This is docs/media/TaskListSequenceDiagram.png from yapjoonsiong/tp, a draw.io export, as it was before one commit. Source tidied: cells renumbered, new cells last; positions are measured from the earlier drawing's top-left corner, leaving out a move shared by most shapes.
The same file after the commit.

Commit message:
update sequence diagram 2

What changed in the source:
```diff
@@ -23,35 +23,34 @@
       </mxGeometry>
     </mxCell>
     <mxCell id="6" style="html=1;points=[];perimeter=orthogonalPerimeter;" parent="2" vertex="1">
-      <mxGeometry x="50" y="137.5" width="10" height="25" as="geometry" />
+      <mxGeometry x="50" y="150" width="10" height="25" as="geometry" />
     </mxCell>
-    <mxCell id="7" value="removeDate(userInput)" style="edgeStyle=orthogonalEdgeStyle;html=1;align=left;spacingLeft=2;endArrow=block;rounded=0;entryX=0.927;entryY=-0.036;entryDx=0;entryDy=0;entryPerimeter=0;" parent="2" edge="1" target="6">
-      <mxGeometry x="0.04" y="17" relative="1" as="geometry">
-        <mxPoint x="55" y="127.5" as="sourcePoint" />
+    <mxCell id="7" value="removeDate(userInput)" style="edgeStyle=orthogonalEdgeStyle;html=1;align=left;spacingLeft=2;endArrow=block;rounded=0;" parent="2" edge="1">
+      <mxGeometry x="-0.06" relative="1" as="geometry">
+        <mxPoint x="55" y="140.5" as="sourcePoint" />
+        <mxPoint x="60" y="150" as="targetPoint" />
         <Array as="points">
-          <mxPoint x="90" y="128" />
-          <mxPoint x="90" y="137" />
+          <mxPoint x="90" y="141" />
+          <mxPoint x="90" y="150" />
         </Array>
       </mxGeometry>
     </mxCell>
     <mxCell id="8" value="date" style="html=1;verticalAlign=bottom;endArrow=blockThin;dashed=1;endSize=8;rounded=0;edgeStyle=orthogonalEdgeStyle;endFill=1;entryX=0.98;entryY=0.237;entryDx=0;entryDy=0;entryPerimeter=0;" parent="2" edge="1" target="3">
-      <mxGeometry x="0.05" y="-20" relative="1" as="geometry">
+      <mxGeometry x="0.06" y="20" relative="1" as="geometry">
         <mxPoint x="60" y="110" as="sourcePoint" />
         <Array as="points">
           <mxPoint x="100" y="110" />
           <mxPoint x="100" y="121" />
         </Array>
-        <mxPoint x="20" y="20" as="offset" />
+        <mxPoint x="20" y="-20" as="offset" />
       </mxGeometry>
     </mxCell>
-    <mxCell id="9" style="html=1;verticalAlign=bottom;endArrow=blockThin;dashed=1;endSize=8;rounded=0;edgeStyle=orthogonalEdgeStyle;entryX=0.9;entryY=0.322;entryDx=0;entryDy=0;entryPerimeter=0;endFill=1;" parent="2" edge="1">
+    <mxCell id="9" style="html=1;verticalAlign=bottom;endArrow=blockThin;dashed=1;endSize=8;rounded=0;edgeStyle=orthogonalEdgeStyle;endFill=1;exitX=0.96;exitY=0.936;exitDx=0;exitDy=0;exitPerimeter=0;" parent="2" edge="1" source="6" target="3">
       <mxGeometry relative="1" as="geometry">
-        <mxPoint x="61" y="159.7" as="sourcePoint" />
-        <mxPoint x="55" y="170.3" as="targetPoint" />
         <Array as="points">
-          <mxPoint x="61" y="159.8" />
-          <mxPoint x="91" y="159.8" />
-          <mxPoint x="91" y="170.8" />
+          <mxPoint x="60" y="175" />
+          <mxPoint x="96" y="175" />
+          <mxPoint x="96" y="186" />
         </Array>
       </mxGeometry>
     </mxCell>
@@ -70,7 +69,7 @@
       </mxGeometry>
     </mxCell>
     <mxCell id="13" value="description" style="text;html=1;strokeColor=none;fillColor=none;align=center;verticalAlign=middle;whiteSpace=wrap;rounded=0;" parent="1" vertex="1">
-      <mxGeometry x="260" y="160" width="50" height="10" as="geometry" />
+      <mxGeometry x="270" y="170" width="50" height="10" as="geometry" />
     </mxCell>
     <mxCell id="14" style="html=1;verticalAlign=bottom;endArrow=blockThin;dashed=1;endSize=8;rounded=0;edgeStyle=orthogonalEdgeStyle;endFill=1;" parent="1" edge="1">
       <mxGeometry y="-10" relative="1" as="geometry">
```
□ □ □ □ □ □ □
TASK OBJECTIVE | From the data above, report how many lines hold the word "targetPoint", answering with the number by itself.

SOLUTION | 2